Almost half a billion dollars was spent in moving the Apache assault helicopters to the vicinity of Kosovo, allegedly to stop the Yugoslav army from massacring and certainly expelling the Albanian ethnic population. However none of them were allowed to go into action for fear of casualties.
As a result NATO and the US had to step up their bombing of the whole of Yugoslavia or admit defeat. The idea of a ground operation with KLA soldiers was never part of the framework although Apaches are best used in combination with ground troops. The Kosovans had to be rescued by condescending saviours, whose lives could not themselves be risked even though it was supposed to be a just war. The Kosovans being untrustworthy muslims of course, but that cannot be said.
Now this morning, a further round of recriminations has emerged from British army sources leaked to the BBC.
No wonder within a few months of the claimed victory in Kosovo the Europeans have moved to coordinate their own 50,000 strong "defence" force.
BBC report below
Monday, 3 January, 2000, 09:01 GMT Damning report into Kosovo campaign
A resisted advance 'would have been impossible'
Nato's invasion of Kosovo was severely hampered by equipment and communication failures, according to British Army reports leaked to the BBC.
Classified army documents obtained by Radio 4's Today programme reveal for the first time criticism by the officers on the ground, of an operation hailed by generals and politicians as a great success.
The debriefing reports have revealed that British troops had to borrow guns from other K-For soldiers because many of their own failed to work properly. There were also confused lines of command, with orders changing frequently. At any one time a third of the soldiers' personal radios were out of action.
The reports were drawn up by Lieutenant Colonel Paul Gibson, commanding officer of 1st Battalion of the Parachute Regiment - the first British troops into Kosovo - and his superior, Brigadier Adrian Freer, Commander of 5 Airborne Brigade.
The UK Ministry of Defence on Monday released a statement saying Nato was "well prepared" to launch a land campaign in Kosovo, and it was confident this would have been successful had it been necessary. But the reports indicated that two of the most senior British commanders in K-For, the Nato force in Kosovo, thought the problems would have made entry into the province unworkable if the Serbs had put up stiff opposition.
Both men agree the K-For operation, launched in June, was a succcess - but they suggested this was because the Serbs barely put up a fight.

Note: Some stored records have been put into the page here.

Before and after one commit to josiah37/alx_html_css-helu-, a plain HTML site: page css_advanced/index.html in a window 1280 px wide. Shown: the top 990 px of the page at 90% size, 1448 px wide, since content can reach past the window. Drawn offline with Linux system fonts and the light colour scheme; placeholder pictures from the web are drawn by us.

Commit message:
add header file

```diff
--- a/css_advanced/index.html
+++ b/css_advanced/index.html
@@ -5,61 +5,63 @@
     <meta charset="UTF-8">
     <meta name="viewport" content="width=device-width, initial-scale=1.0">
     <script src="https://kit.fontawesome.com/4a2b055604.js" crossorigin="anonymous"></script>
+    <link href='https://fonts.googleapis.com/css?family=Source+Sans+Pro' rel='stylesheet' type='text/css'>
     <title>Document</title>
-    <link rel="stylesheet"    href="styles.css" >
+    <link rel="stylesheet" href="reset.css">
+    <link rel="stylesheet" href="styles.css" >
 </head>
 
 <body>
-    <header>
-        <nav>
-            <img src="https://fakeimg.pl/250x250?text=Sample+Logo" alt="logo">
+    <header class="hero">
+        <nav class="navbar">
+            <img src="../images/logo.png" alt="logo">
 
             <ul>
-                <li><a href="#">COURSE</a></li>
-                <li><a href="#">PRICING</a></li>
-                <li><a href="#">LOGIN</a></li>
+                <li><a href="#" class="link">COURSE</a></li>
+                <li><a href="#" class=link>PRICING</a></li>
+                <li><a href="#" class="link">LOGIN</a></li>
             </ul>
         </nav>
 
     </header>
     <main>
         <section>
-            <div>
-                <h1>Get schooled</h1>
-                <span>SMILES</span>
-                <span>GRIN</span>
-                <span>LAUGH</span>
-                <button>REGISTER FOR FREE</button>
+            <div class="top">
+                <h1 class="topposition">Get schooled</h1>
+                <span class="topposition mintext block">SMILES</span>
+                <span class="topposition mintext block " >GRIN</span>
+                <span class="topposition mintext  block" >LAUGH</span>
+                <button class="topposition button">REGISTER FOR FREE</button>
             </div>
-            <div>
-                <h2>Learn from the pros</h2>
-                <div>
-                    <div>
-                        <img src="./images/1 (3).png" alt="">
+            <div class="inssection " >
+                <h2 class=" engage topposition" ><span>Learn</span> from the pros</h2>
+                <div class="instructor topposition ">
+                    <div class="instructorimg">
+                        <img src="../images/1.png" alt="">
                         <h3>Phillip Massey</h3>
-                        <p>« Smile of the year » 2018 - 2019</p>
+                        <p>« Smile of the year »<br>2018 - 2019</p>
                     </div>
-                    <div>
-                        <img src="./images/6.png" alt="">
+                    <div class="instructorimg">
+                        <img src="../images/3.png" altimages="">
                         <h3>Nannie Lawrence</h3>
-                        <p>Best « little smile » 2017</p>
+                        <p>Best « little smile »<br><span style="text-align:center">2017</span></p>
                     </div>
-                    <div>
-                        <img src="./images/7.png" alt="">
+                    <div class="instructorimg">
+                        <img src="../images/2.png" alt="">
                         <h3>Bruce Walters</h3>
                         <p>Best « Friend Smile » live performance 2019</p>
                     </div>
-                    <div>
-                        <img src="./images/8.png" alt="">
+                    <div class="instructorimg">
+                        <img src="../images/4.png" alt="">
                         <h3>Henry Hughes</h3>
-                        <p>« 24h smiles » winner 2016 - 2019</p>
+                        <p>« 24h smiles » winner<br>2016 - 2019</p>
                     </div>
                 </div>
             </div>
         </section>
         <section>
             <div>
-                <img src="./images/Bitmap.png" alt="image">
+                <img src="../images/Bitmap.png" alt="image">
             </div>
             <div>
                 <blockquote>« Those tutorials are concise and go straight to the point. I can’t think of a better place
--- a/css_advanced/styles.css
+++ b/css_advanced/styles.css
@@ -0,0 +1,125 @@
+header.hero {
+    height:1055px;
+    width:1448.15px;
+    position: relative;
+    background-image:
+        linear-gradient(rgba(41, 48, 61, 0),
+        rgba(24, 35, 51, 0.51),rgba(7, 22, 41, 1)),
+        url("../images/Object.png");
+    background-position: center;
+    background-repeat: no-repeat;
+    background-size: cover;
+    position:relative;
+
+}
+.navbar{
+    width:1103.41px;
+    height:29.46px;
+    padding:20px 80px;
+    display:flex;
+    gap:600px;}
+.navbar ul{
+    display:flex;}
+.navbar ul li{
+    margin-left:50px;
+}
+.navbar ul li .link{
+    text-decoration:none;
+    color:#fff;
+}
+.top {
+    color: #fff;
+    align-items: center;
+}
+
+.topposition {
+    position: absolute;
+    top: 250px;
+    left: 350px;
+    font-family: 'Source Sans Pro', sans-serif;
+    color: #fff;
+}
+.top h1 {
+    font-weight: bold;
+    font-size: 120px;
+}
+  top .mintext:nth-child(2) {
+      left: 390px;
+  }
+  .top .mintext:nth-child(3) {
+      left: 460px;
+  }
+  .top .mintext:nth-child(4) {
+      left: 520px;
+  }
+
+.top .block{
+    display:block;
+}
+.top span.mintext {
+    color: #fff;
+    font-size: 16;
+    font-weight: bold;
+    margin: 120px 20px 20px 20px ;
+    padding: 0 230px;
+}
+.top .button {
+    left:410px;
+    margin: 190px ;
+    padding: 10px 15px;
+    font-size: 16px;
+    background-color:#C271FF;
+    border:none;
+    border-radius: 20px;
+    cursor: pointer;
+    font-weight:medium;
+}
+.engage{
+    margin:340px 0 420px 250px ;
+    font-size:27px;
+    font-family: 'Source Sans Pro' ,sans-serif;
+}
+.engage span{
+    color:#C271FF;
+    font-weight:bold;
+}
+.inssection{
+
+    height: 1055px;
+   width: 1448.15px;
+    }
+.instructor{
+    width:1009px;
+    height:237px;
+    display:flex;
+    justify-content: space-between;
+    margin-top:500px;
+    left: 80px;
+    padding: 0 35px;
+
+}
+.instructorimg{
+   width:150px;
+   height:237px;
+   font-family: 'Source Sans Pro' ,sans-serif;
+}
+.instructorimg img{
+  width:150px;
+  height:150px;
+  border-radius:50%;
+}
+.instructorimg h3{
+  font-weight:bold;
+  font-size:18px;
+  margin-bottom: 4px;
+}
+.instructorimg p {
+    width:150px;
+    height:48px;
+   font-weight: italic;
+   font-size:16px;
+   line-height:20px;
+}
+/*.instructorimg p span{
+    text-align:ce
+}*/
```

"It is the view of this headquarters that had the situation on 12 June been anything less than benign, there would have been command, control and communication difficulties which could not have been resolved by K-For headquarters," wrote Brigadier Freer.
Colonel Gibson said his troops had to borrow guns, because many of theirs did not work properly. "During both blank and live training for Kosovo, the light support weapon proved to be both unreliable and insufficiently robust," he said.
Their radios were so insecure the Serbs could hear everything that was said. Commanders had to resort to using nicknames with each other to try to fool the enemy, said Colonel Gibson, and requests for better equipment went unanswered by Whitehall. "Communications are essential for the success and survival of light forces. We were fortunate that an inadequate system was not put to the test," wrote Brigadier Freer.
Colonel Gibson said the troops could not work properly after dark because they did not have enough night vision equipment. Despite having considerable intelligence and spy satellite pictures of Kosovo, Nato did not show any of it to the commanders who had to retake the province.
Colonel Gibson also criticised problems with the legal basis on which the Paras patrolled the province's capital Pristina, he wrote. As a result, several people they suspected of being serious war criminals had to be let go. "There was much discussion about law but little application of justice," he said. "Meanwhile, the Albanian community in particular meted out violence on Serbs, secure in the knowledge that we were impotent to stop them."
Brigadier Freer said the headquarters of K-For commander General Sir Mike Jackson was too distant from the troops on the ground. This made command "confused and fractured". He said: "Soldiers were operating in something of a vacuum which lasted for several days. There were constantly changing orders and confusion, with a potentially damaging effect on morale. "This erodes confidence and may, in extremis, play individual soldiers in an invidious position."
Independent defence analyst Francis Tusa said these kind of reports usually involve a kind of special pleading. "The forces will not pull their punches because the feeling is, if they do, the people at the top - the politicians - won't take any notice," he said.
Bruce George, chairman of the Commons Defence Committee, said the committee had already begun a serious inquiry into the lessons to be derived form the conflict. He said the leaked documents would be "helpful", but did offer a "partial view". However, he also said the government needed to raise defence expenditure "beyond the rather miserable level to which it has sunk over the last 15 years".